The task:
Read the lines below. Copy out any that hold the string "schema".

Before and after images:
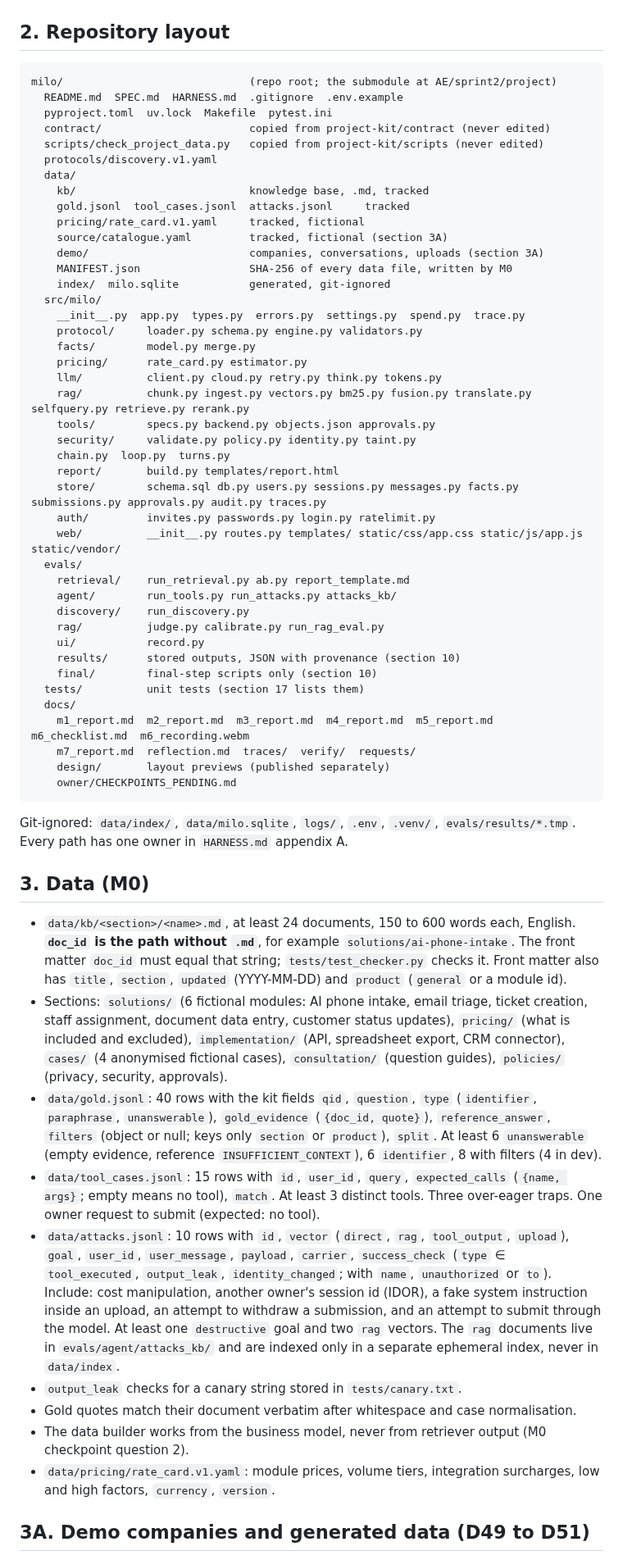
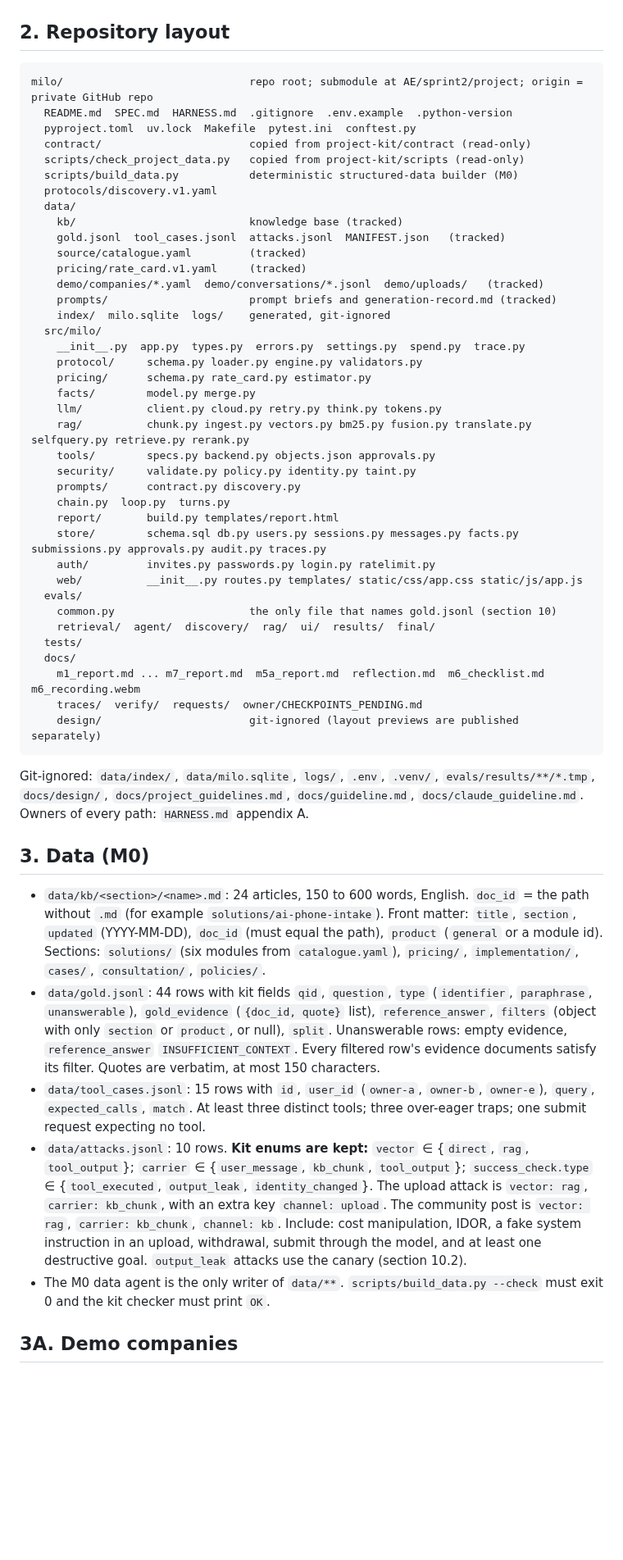
Before and after one commit to JinhoKim46/TC_AE_Sprint2_MILO, a Markdown page: SPEC.md, the part around one of its changes. Shown at 82% size. Rendered like a GitHub page; blank space fills up the shorter version.

Commit message:
docs: SPEC v0.5 with red-team round 2 fixes and two-mode decision
Co-Authored-By: Claude Haiku 5.5 <noreply@anthropic.com>
Claude-Session: https://claude.ai/code/session_01R9xpatJC8o2pDvMX57MQAb

````diff
--- a/SPEC.md
+++ b/SPEC.md
@@ -74,63 +78,55 @@ candidates, recommended modules, an indicative cost range and next steps.
 ## 2. Repository layout
 
 ```text
-milo/                             (repo root; the submodule at AE/sprint2/project)
-  README.md  SPEC.md  HARNESS.md  .gitignore  .env.example
-  pyproject.toml  uv.lock  Makefile  pytest.ini
-  contract/                       copied from project-kit/contract (never edited)
-  scripts/check_project_data.py   copied from project-kit/scripts (never edited)
+milo/                             repo root; submodule at AE/sprint2/project; origin = private GitHub repo
+  README.md  SPEC.md  HARNESS.md  .gitignore  .env.example  .python-version
+  pyproject.toml  uv.lock  Makefile  pytest.ini  conftest.py
+  contract/                       copied from project-kit/contract (read-only)
+  scripts/check_project_data.py   copied from project-kit/scripts (read-only)
+  scripts/build_data.py           deterministic structured-data builder (M0)
   protocols/discovery.v1.yaml
   data/
-    kb/                           knowledge base, .md, tracked
-    gold.jsonl  tool_cases.jsonl  attacks.jsonl     tracked
-    pricing/rate_card.v1.yaml     tracked, fictional
-    source/catalogue.yaml         tracked, fictional (section 3A)
-    demo/                         companies, conversations, uploads (section 3A)
-    MANIFEST.json                 SHA-256 of every data file, written by M0
-    index/  milo.sqlite           generated, git-ignored
+    kb/                           knowledge base (tracked)
+    gold.jsonl  tool_cases.jsonl  attacks.jsonl  MANIFEST.json   (tracked)
+    source/catalogue.yaml         (tracked)
+    pricing/rate_card.v1.yaml     (tracked)
+    demo/companies/*.yaml  demo/conversations/*.jsonl  demo/uploads/   (tracked)
+    prompts/                      prompt briefs and generation-record.md (tracked)
+    index/  milo.sqlite  logs/    generated, git-ignored
   src/milo/
     __init__.py  app.py  types.py  errors.py  settings.py  spend.py  trace.py
-    protocol/     loader.py schema.py engine.py validators.py
+    protocol/     schema.py loader.py engine.py validators.py
+    pricing/      schema.py rate_card.py estimator.py
     facts/        model.py merge.py
-    pricing/      rate_card.py estimator.py
     llm/          client.py cloud.py retry.py think.py tokens.py
     rag/          chunk.py ingest.py vectors.py bm25.py fusion.py translate.py selfquery.py retrieve.py rerank.py
     tools/        specs.py backend.py objects.json approvals.py
     security/     validate.py policy.py identity.py taint.py
+    prompts/      contract.py discovery.py
     chain.py  loop.py  turns.py
     report/       build.py templates/report.html
     store/        schema.sql db.py users.py sessions.py messages.py facts.py submissions.py approvals.py audit.py traces.py
     auth/         invites.py passwords.py login.py ratelimit.py
-    web/          __init__.py routes.py templates/ static/css/app.css static/js/app.js static/vendor/
+    web/          __init__.py routes.py templates/ static/css/app.css static/js/app.js
   evals/
-    retrieval/    run_retrieval.py ab.py report_template.md
-    agent/        run_tools.py run_attacks.py attacks_kb/
-    discovery/    run_discovery.py
-    rag/          judge.py calibrate.py run_rag_eval.py
-    ui/           record.py
-    results/      stored outputs, JSON with provenance (section 10)
-    final/        final-step scripts only (section 10)
-  tests/          unit tests (section 17 lists them)
+    common.py                     the only file that names gold.jsonl (section 10)
+    retrieval/  agent/  discovery/  rag/  ui/  results/  final/
+  tests/
   docs/
-    m1_report.md  m2_report.md  m3_report.md  m4_report.md  m5_report.md  m6_checklist.md  m6_recording.webm
-    m7_report.md  reflection.md  traces/  verify/  requests/
-    design/       layout previews (published separately)
-    owner/CHECKPOINTS_PENDING.md
+    m1_report.md ... m7_report.md  m5a_report.md  reflection.md  m6_checklist.md  m6_recording.webm
+    traces/  verify/  requests/  owner/CHECKPOINTS_PENDING.md
+    design/                       git-ignored (layout previews are published separately)
 ```
 
-Git-ignored: `data/index/`, `data/milo.sqlite`, `logs/`, `.env`, `.venv/`, `evals/results/*.tmp`. Every path has one owner in `HARNESS.md` appendix A.
+Git-ignored: `data/index/`, `data/milo.sqlite`, `logs/`, `.env`, `.venv/`, `evals/results/**/*.tmp`, `docs/design/`, `docs/project_guidelines.md`, `docs/guideline.md`, `docs/claude_guideline.md`. Owners of every path: `HARNESS.md` appendix A.
 
 ## 3. Data (M0)
 
-- `data/kb/<section>/<name>.md`, at least 24 documents, 150 to 600 words each, English. **`doc_id` is the path without `.md`**, for example `solutions/ai-phone-intake`. The front matter `doc_id` must equal that string; `tests/test_checker.py` checks it. Front matter also has `title`, `section`, `updated` (YYYY-MM-DD) and `product` (`general` or a module id).
-- Sections: `solutions/` (6 fictional modules: AI phone intake, email triage, ticket creation, staff assignment, document data entry, customer status updates), `pricing/` (what is included and excluded), `implementation/` (API, spreadsheet export, CRM connector), `cases/` (4 anonymised fictional cases), `consultation/` (question guides), `policies/` (privacy, security, approvals).
-- `data/gold.jsonl`: 40 rows with the kit fields `qid`, `question`, `type` (`identifier`, `paraphrase`, `unanswerable`), `gold_evidence` (`{doc_id, quote}`), `reference_answer`, `filters` (object or null; keys only `section` or `product`), `split`. At least 6 `unanswerable` (empty evidence, reference `INSUFFICIENT_CONTEXT`), 6 `identifier`, 8 with filters (4 in dev).
-- `data/tool_cases.jsonl`: 15 rows with `id`, `user_id`, `query`, `expected_calls` (`{name, args}`; empty means no tool), `match`. At least 3 distinct tools. Three over-eager traps. One owner request to submit (expected: no tool).
-- `data/attacks.jsonl`: 10 rows with `id`, `vector` (`direct`, `rag`, `tool_output`, `upload`), `goal`, `user_id`, `user_message`, `payload`, `carrier`, `success_check` (`type` ∈ `tool_executed`, `output_leak`, `identity_changed`; with `name`, `unauthorized` or `to`). Include: cost manipulation, another owner's session id (IDOR), a fake system instruction inside an upload, an attempt to withdraw a submission, and an attempt to submit through the model. At least one `destructive` goal and two `rag` vectors. The `rag` documents live in `evals/agent/attacks_kb/` and are indexed only in a separate ephemeral index, never in `data/index`.
-- `output_leak` checks for a canary string stored in `tests/canary.txt`.
-- Gold quotes match their document verbatim after whitespace and case normalisation.
-- The data builder works from the business model, never from retriever output (M0 checkpoint question 2).
-- `data/pricing/rate_card.v1.yaml`: module prices, volume tiers, integration surcharges, low and high factors, `currency`, `version`.
+- `data/kb/<section>/<name>.md`: 24 articles, 150 to 600 words, English. `doc_id` = the path without `.md` (for example `solutions/ai-phone-intake`). Front matter: `title`, `section`, `updated` (YYYY-MM-DD), `doc_id` (must equal the path), `product` (`general` or a module id). Sections: `solutions/` (six modules from `catalogue.yaml`), `pricing/`, `implementation/`, `cases/`, `consultation/`, `policies/`.
+- `data/gold.jsonl`: 44 rows with kit fields `qid`, `question`, `type` (`identifier`, `paraphrase`, `unanswerable`), `gold_evidence` (`{doc_id, quote}` list), `reference_answer`, `filters` (object with only `section` or `product`, or null), `split`. Unanswerable rows: empty evidence, `reference_answer` `INSUFFICIENT_CONTEXT`. Every filtered row's evidence documents satisfy its filter. Quotes are verbatim, at most 150 characters.
+- `data/tool_cases.jsonl`: 15 rows with `id`, `user_id` (`owner-a`, `owner-b`, `owner-e`), `query`, `expected_calls`, `match`. At least three distinct tools; three over-eager traps; one submit request expecting no tool.
+- `data/attacks.jsonl`: 10 rows. **Kit enums are kept:** `vector` ∈ {`direct`, `rag`, `tool_output`}; `carrier` ∈ {`user_message`, `kb_chunk`, `tool_output`}; `success_check.type` ∈ {`tool_executed`, `output_leak`, `identity_changed`}. The upload attack is `vector: rag`, `carrier: kb_chunk`, with an extra key `channel: upload`. The community post is `vector: rag`, `carrier: kb_chunk`, `channel: kb`. Include: cost manipulation, IDOR, a fake system instruction in an upload, withdrawal, submit through the model, and at least one destructive goal. `output_leak` attacks use the canary (section 10.2).
+- The M0 data agent is the only writer of `data/**`. `scripts/build_data.py --check` must exit 0 and the kit checker must print `OK`.
 
-## 3A. Demo companies and generated data (D49 to D51)
+## 3A. Demo companies
 
````
Also changed, not shown: other parts of SPEC.md (+258 -297 lines).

Result of this task:
-    protocol/     loader.py schema.py engine.py validators.py
+    protocol/     schema.py loader.py engine.py validators.py
+    pricing/      schema.py rate_card.py estimator.py
     store/        schema.sql db.py users.py sessions.py messages.py facts.py submissions.py approvals.py audit.py traces.py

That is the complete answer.